## Work instructions
Return only those lines of the listing that hold the word "vspace".

## Data for review
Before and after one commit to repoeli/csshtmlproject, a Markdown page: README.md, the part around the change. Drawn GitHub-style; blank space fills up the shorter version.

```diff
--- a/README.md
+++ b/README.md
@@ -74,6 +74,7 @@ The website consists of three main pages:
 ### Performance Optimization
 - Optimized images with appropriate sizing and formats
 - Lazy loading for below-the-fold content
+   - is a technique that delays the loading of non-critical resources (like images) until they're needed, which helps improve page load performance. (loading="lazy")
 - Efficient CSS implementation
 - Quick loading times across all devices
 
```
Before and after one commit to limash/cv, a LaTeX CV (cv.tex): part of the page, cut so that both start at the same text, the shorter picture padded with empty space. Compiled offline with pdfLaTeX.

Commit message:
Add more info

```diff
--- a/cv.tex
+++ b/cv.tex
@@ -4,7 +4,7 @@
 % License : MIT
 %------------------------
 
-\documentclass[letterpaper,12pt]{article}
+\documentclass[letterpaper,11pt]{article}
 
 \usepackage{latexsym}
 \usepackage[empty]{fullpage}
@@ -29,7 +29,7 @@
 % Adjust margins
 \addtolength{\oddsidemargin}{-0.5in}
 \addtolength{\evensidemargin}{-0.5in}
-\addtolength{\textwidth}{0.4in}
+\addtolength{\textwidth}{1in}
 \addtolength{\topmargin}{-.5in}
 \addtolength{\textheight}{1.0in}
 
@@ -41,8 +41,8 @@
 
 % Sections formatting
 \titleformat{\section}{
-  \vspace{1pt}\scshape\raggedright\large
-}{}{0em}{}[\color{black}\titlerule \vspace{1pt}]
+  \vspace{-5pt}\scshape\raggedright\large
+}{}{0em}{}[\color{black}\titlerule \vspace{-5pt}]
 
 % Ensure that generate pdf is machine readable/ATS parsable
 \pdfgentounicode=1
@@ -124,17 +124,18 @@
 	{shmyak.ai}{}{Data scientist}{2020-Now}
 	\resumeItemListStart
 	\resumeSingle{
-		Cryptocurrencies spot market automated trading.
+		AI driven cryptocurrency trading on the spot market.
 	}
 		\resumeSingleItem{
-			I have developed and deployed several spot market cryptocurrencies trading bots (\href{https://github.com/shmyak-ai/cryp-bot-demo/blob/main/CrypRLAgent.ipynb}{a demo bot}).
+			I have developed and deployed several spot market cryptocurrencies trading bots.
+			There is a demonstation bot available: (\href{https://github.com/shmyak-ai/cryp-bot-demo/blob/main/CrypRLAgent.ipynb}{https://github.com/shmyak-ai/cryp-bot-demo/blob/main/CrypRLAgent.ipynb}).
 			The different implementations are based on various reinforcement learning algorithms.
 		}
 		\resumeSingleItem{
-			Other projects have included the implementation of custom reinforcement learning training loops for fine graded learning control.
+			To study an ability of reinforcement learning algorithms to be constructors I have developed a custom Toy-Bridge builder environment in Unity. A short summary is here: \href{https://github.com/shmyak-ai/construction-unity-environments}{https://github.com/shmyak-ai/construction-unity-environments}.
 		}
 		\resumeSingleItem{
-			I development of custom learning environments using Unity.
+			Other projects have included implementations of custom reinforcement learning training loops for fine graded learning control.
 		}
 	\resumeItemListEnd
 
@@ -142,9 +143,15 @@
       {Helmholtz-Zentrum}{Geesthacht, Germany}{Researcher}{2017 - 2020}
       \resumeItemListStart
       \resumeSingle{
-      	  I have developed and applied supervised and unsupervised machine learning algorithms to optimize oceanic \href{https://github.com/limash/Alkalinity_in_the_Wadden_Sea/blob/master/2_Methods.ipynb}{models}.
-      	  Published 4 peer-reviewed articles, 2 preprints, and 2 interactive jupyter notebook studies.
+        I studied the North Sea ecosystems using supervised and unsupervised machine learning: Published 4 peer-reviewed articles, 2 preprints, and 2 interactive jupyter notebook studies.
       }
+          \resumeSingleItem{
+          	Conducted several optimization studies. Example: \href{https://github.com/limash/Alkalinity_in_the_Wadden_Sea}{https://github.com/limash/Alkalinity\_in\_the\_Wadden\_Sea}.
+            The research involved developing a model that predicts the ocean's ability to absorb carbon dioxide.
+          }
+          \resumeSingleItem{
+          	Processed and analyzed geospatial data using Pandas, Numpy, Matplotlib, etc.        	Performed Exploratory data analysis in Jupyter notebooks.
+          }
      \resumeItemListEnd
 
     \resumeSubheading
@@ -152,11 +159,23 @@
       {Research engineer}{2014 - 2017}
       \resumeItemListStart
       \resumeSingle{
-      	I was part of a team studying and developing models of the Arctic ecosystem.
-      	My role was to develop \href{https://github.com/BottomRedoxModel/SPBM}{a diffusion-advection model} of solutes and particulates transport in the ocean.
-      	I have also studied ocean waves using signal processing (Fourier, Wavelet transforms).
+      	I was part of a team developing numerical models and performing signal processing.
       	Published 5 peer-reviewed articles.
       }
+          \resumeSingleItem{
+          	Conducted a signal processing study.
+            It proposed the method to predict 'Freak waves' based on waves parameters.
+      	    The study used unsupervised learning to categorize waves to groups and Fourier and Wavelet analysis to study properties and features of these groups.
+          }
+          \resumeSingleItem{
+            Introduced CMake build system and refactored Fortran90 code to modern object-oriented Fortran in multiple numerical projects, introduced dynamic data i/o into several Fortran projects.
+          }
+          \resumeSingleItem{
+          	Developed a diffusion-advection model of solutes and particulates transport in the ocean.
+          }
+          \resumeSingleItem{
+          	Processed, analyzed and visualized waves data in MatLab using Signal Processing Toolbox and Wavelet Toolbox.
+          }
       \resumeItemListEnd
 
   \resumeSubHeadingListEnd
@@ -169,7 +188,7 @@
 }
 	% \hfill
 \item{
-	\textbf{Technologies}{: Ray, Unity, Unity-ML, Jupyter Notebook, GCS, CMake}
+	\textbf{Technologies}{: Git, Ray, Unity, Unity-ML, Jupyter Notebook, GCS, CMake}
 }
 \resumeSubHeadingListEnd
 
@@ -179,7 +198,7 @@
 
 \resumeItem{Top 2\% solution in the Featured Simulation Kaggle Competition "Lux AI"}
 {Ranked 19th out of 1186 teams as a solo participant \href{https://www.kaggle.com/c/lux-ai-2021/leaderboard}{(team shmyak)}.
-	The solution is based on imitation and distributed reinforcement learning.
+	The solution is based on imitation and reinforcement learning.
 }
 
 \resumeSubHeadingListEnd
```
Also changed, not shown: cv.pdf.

## Written solution
-  \vspace{1pt}\scshape\raggedright\large
-}{}{0em}{}[\color{black}\titlerule \vspace{1pt}]
+  \vspace{-5pt}\scshape\raggedright\large
+}{}{0em}{}[\color{black}\titlerule \vspace{-5pt}]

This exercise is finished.